My university studies and activities for the feminist movement remained unlinked until I learned about the work of the British History Workshop Movement, particularly that of Sheila Rowbotham, which showed me that the professional tools of history could be interwoven with my feminist interests. As a historian I could track the heritage of the feminist movement and contribute to building its legitimacy as a social movement of the left. My youth, professional inexperience, and voluntarism prevented me from imagining the complexity of such an endeavor.

In tune with the existing interest in my academic environment in the history of the workers' movement and social struggles, I chose for a thesis topic a teachers' strike that took place towards the end of the Mexican Revolution. I wanted to reconstruct the agency of the women teachers involved in the strike. They represented over 75 percent of the professors and had been, to borrow the title of Rowbotham's classic work, hidden from history.

I didn't succeed in my enterprise. I could only devote a few pages to describing [End Page 85] the discrimination these women teachers suffered at their jobs. Difficulties around sources and, above all, reconstruction and historical analysis turned out to be a greater challenge than I had previously foreseen.

When I first succeeded in documenting specific aspects of the history of feminism in Mexico in the twentieth century, my work was well received among feminist groups. But I still couldn't find a way to solve the methodological problems of women-centered historical research. New gender studies, particularly Joan Scott's celebrated article on gender in historical analyses, became a great inspiration for my work. Even when they did not solve the problems I faced, they opened up new avenues for critical thought.
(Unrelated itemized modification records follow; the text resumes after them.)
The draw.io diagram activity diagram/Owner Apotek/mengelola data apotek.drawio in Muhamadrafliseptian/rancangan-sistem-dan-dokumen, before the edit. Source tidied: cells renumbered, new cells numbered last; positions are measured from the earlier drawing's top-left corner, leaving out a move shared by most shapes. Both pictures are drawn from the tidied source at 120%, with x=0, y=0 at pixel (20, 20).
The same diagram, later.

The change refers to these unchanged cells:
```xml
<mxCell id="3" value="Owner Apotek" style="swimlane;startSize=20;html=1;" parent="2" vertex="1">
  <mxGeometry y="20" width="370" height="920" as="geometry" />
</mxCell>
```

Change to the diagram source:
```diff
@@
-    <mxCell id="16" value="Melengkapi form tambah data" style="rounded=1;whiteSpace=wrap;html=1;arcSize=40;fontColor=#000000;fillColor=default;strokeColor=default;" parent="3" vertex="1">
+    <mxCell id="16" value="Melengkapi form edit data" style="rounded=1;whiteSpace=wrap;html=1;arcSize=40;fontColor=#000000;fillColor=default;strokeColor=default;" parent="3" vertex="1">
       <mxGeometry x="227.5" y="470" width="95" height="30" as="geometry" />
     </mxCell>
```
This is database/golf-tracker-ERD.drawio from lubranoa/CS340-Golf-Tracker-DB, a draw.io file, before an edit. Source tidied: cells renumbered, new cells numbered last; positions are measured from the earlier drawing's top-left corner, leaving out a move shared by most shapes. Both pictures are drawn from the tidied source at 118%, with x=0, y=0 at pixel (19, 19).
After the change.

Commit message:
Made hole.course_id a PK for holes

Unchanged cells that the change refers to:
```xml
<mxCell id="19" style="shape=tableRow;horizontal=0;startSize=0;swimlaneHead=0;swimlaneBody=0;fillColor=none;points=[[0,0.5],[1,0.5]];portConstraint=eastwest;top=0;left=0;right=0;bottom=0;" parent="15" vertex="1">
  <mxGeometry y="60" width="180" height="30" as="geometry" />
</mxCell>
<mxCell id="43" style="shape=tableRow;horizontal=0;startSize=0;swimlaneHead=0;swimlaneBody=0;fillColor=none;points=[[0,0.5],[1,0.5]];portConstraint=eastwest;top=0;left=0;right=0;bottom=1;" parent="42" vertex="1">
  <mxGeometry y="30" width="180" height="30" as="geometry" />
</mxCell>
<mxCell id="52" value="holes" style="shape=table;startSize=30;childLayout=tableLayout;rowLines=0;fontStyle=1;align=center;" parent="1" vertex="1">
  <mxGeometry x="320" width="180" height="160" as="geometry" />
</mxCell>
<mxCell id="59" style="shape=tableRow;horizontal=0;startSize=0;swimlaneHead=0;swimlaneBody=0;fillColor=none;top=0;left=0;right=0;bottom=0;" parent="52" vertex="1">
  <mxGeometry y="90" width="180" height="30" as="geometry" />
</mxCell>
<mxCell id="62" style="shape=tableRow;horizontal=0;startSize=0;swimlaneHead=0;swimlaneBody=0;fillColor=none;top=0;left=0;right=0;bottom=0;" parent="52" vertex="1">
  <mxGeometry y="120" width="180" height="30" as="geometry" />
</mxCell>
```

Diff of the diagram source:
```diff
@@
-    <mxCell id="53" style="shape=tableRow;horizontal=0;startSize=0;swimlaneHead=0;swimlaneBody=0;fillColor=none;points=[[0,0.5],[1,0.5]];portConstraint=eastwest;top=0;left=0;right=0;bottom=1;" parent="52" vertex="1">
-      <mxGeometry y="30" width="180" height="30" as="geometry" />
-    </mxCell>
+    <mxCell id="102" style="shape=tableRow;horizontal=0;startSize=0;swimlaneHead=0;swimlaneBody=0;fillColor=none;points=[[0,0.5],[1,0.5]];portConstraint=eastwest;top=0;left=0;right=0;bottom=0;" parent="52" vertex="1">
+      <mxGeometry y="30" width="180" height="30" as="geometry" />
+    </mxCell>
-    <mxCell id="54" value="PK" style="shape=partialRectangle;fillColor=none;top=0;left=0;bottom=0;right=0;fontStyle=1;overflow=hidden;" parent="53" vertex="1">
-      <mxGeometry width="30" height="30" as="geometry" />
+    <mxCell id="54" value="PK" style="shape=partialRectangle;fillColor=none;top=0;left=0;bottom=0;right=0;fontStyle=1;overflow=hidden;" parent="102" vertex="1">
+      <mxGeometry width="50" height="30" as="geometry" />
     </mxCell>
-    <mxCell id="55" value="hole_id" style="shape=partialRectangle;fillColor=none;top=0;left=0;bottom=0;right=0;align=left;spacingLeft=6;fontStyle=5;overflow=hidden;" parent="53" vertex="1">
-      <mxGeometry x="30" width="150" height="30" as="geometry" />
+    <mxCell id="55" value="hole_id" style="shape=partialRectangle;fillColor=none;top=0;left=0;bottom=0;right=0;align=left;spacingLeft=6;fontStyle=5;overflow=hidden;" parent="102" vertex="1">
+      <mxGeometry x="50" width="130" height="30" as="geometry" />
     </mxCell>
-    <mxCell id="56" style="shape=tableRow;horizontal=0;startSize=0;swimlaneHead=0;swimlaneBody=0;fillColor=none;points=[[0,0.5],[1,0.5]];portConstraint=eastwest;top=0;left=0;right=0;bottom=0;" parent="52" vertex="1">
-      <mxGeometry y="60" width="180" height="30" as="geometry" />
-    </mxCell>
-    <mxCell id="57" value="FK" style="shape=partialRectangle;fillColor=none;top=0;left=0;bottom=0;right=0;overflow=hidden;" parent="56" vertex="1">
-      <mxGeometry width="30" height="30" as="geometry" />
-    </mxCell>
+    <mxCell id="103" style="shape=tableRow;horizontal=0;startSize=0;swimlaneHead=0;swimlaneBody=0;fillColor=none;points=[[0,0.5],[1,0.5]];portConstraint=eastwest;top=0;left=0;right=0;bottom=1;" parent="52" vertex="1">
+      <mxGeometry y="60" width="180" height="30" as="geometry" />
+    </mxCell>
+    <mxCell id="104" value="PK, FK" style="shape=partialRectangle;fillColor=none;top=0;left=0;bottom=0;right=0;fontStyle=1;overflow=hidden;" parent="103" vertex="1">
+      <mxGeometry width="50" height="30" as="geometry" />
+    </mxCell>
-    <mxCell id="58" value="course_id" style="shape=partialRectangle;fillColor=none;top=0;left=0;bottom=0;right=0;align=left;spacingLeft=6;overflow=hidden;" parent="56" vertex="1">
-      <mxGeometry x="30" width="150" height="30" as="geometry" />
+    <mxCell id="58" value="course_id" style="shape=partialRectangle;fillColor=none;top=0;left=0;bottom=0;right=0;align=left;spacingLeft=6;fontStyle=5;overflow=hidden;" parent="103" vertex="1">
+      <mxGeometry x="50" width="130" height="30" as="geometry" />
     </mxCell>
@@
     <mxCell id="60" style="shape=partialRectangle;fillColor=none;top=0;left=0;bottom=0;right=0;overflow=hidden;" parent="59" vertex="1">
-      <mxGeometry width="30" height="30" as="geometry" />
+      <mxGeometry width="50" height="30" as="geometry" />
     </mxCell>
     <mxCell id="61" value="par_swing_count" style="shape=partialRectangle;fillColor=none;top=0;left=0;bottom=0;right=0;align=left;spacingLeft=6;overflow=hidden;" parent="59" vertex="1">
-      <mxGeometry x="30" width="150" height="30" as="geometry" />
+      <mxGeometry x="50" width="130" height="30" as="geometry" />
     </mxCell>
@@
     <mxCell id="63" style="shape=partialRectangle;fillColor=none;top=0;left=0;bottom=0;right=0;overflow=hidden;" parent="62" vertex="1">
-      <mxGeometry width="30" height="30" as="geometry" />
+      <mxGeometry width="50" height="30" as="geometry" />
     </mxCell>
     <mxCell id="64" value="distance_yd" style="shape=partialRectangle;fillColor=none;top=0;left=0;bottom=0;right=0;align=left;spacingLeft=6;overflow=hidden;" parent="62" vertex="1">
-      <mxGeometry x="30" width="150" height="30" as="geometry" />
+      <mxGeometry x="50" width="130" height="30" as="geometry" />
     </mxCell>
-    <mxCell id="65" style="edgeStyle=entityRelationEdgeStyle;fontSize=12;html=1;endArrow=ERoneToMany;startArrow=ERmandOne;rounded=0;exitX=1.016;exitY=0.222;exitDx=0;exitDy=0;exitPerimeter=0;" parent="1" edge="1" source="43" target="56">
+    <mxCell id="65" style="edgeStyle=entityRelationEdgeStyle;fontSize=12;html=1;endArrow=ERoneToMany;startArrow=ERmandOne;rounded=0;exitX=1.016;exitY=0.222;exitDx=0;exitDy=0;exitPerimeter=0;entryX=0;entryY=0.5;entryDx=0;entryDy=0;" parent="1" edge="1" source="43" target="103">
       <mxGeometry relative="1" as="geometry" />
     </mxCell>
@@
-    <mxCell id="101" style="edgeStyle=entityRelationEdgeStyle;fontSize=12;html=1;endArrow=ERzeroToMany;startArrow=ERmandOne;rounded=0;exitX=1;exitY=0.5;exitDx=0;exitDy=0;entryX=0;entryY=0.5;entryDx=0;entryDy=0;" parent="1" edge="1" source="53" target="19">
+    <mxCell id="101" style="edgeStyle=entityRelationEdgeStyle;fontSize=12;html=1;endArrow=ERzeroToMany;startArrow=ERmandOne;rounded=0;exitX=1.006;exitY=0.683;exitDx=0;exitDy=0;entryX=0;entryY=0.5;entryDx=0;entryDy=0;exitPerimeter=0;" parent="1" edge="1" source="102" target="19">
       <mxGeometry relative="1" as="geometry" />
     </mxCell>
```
At the onset of the 1990s, I was still interested in women teachers and their relationship with the feminist current during the first decades of the twentieth century, a topic I dwelt upon in my Ph.D. thesis, in which I got to the bottom of some aspects of the gendered cultural constructions that forged their social, professional, and political identities. I believe one can, through history, profitably meditate on matters that resist change, such as the persistent exclusion of women from political power and their equally lasting invisibility as intellectual producers.

Women's organizations frequently demand historical information that legitimizes their identity, the same way they did twenty years ago, when the new feminism emerged. Even if I understand that necessity, I don't believe the task of history is offering "background" that justifies current political identities. From my point of view, the main value of historical knowledge lies in the contribution it may offer towards a critical review of the present, one that avoids simple and schematic interpretations.

History may show that gender norms and conventions, among other human constructions, are complex and lasting, but also that they are flexible and can be, to some degree, susceptible to change. A recent project about a transsexual person during the Mexican Revolution allowed me to show the flexibility of gender in social and cultural contexts in which gender identities and their symbolization are usually considered fixed.

Unlike the history of great social movements and structural transformations that I used to admire twenty years ago, now I believe microhistory, à la Carlo Ginzburg and Natalie Zemon Davis, is a form of historical knowledge that may empower people as it demonstrates the importance of the possible changes within the immediate small universe of human beings. Emphasis on individuals and their possibilities for acting and transforming their internal and external world, expressed in a narrative, makes this kind of history a cultural expression that should enhance the construction of utopias and strengthen aspirations towards change.

Translated by Lucía Rayas



Gabriela Cano is professor of Mexican history at the Universidad Autonoma Metropolitana-Iztapalapa in Mexico City.